Publisher: Macmillan International Higher Education
Release Date: 2010-09-15
Genre: Language Arts & Disciplines
A comprehensive writers' guide to the terminology used across the creative writing industries and in the major literary movements. Packed with practical tips for honing writing skills and identifying opportunities for publication and production, it also explains the workings of publishing houses, literary agencies and producing theatres.
Author: Kimberly A. Blessing
Publisher: Open Court
Release Date: 2013-12-01
"The meaning of life is the most urgent of questions," said the existentiallist thinker Albert Camus. And no less a philosopher than Woody Allen has wondered:"How is it possible to find meaning in a finite world, given my waist and shirt size?" "Movies and the Meaning of Life" looks at popular and cult movies, examining their assumptions and insights on meaning-of-life questions: What is reality and how can I know it? (The Truman Show, Contact, Waking Life); How do I find myself and my true identity? (Fight Club, Being John Malkovich, Boys Don't Cry, Memento); How do I find meaning from my interactions with others? (Pulp Fiction, Shadowlands, Chasing Amy); What is the chief purpose in life? (American Beauty, Life is Beautiful, The Shawshank Redemption); and How ought I live my life? (Pleasantville, Spiderman, Minority Report, Groundhog Day).

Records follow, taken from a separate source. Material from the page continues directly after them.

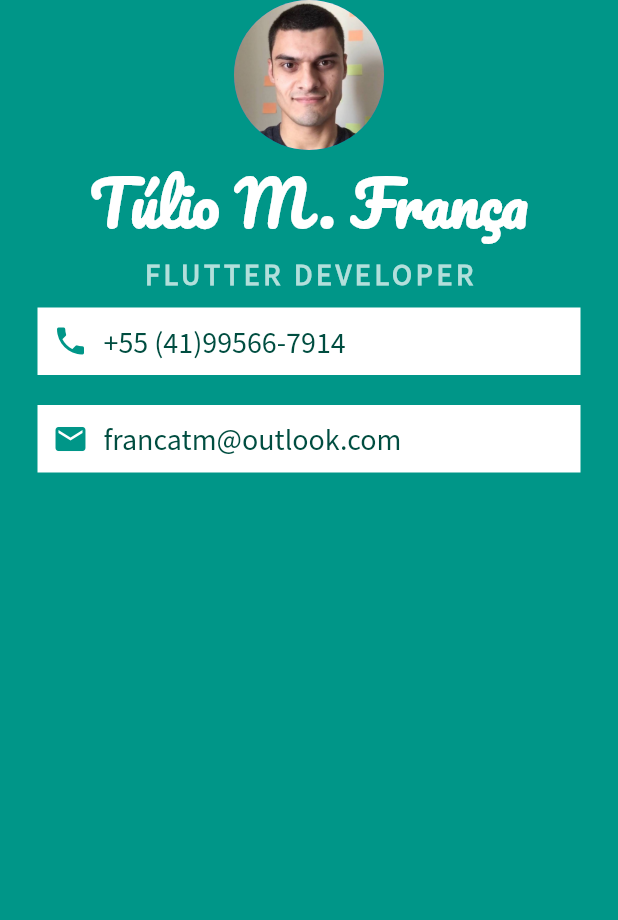
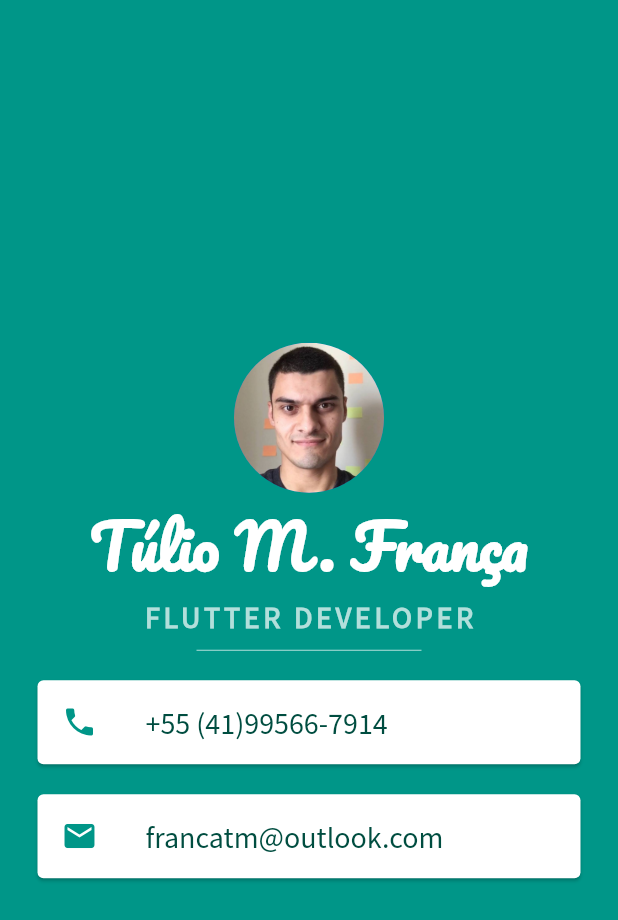
Before and after one commit to FrancaTM/mi-card-app, a Flutter app: the screen it shows after launch, on a phone screen of 412 x 824 dp. Shown: the top 920 px of the screen. Run offline on Flutter 3.47's test engine with Material 2 defaults, Android fonts, the light colour scheme and no system bars.

Commit message:
Change layout to use card and list tile

```diff
--- a/lib/main.dart
+++ b/lib/main.dart
@@ -10,6 +10,8 @@ class MyApp extends StatelessWidget {
   final String circleAvatarImg = 'images/tulio.jpg';
   final String fontFamilyPacifico = 'Pacifico';
   final String fontFamilySourceSansPro = 'Source Sans Pro';
+  final String phoneNumber = '+55 (41)99566-7914';
+  final String emailAddress = 'francatm@outlook.com';
 
   @override
   Widget build(BuildContext context) {
@@ -18,6 +20,7 @@ class MyApp extends StatelessWidget {
         backgroundColor: Colors.teal,
         body: SafeArea(
           child: Column(
+            mainAxisAlignment: MainAxisAlignment.center,
             children: <Widget>[
               CircleAvatar(
                 radius: 50.0,
@@ -42,58 +45,52 @@ class MyApp extends StatelessWidget {
                   fontWeight: FontWeight.bold,
                 ),
               ),
-              Container(
-                padding: EdgeInsets.all(10.0),
+              SizedBox(
+                height: 20.0,
+                width: 150.0,
+                child: Divider(
+                  height: 1.0,
+                  color: Colors.teal.shade100,
+                ),
+              ),
+              Card(
                 margin: EdgeInsets.symmetric(
                   vertical: 10.0,
                   horizontal: 25.0,
                 ),
-                color: Colors.white,
-                child: Row(
-                  children: <Widget>[
-                    Icon(
-                      Icons.phone,
-                      color: Colors.teal,
+                child: ListTile(
+                  leading: Icon(
+                    Icons.phone,
+                    color: Colors.teal,
+                  ),
+                  title: Text(
+                    phoneNumber,
+                    style: TextStyle(
+                      color: Colors.teal.shade900,
+                      fontFamily: fontFamilySourceSansPro,
+                      fontSize: 20.0,
                     ),
-                    SizedBox(
-                      width: 10.0,
-                    ),
-                    Text(
-                      '+55 (41)99566-7914',
-                      style: TextStyle(
-                        color: Colors.teal.shade900,
-                        fontFamily: 'Source Sans Pro',
-                        fontSize: 20.0,
-                      ),
-                    ),
-                  ],
+                  ),
                 ),
               ),
-              Container(
-                padding: EdgeInsets.all(10.0),
+              Card(
                 margin: EdgeInsets.symmetric(
                   vertical: 10.0,
                   horizontal: 25.0,
                 ),
-                color: Colors.white,
-                child: Row(
-                  children: <Widget>[
-                    Icon(
-                      Icons.email,
-                      color: Colors.teal,
+                child: ListTile(
+                  leading: Icon(
+                    Icons.email,
+                    color: Colors.teal,
+                  ),
+                  title: Text(
+                    emailAddress,
+                    style: TextStyle(
+                      color: Colors.teal.shade900,
+                      fontFamily: fontFamilySourceSansPro,
+                      fontSize: 20.0,
                     ),
-                    SizedBox(
-                      width: 10.0,
-                    ),
-                    Text(
-                      'francatm@outlook.com',
-                      style: TextStyle(
-                        color: Colors.teal.shade900,
-                        fontFamily: fontFamilySourceSansPro,
-                        fontSize: 20.0,
-                      ),
-                    ),
-                  ],
+                  ),
                 ),
               ),
             ],
```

Author: George A. Reisch
Publisher: Open Court
Release Date: 2011-04-15
With their early experiments in psychedelic rock music in the 1960s, and their epic recordings of the 1970s and '80s, Pink Floyd became one of the most influential and recognizable rock bands in history. As "The Pink Floyd Sound," the band created sound and light shows that defined psychedelia in England and inspired similar movements in the Jefferson Airplane's San Francisco and Andy Warhol's New York City. The band's subsequent recordings forged rock music's connections to orchestral music, literature, and philosophy. "Dark Side of the Moon" and "The Wall" ignored pop music's ordinary topics to focus on themes such as madness, existential despair, brutality, alienation, and socially induced psychosis. They also became some of the best-selling recordings of all time. In this collection of essays, sixteen scholars expert in various branches of philosophy set the controls for the heart of the sun to critically examine the themes, concepts, and problems—usually encountered in the pages of Heidegger, Foucault, Sartre, or Orwell—that animate and inspire Pink Floyd's music. These include the meaning of existence, the individual's place in society, the interactions of knowledge and power in education, the contradictions of art and commerce, and the blurry line—the tragic line, in the case of Floyd early member Syd Barrett (died in 2006)—between genius and madness. Having dominated pop music for nearly four decades, Pink Floyd's dynamic and controversial history additionally opens the way for these authors to explore controversies about intellectual property, the nature of authorship, and whether wholes—especially in the case of rock bands—are more than the sums of their parts.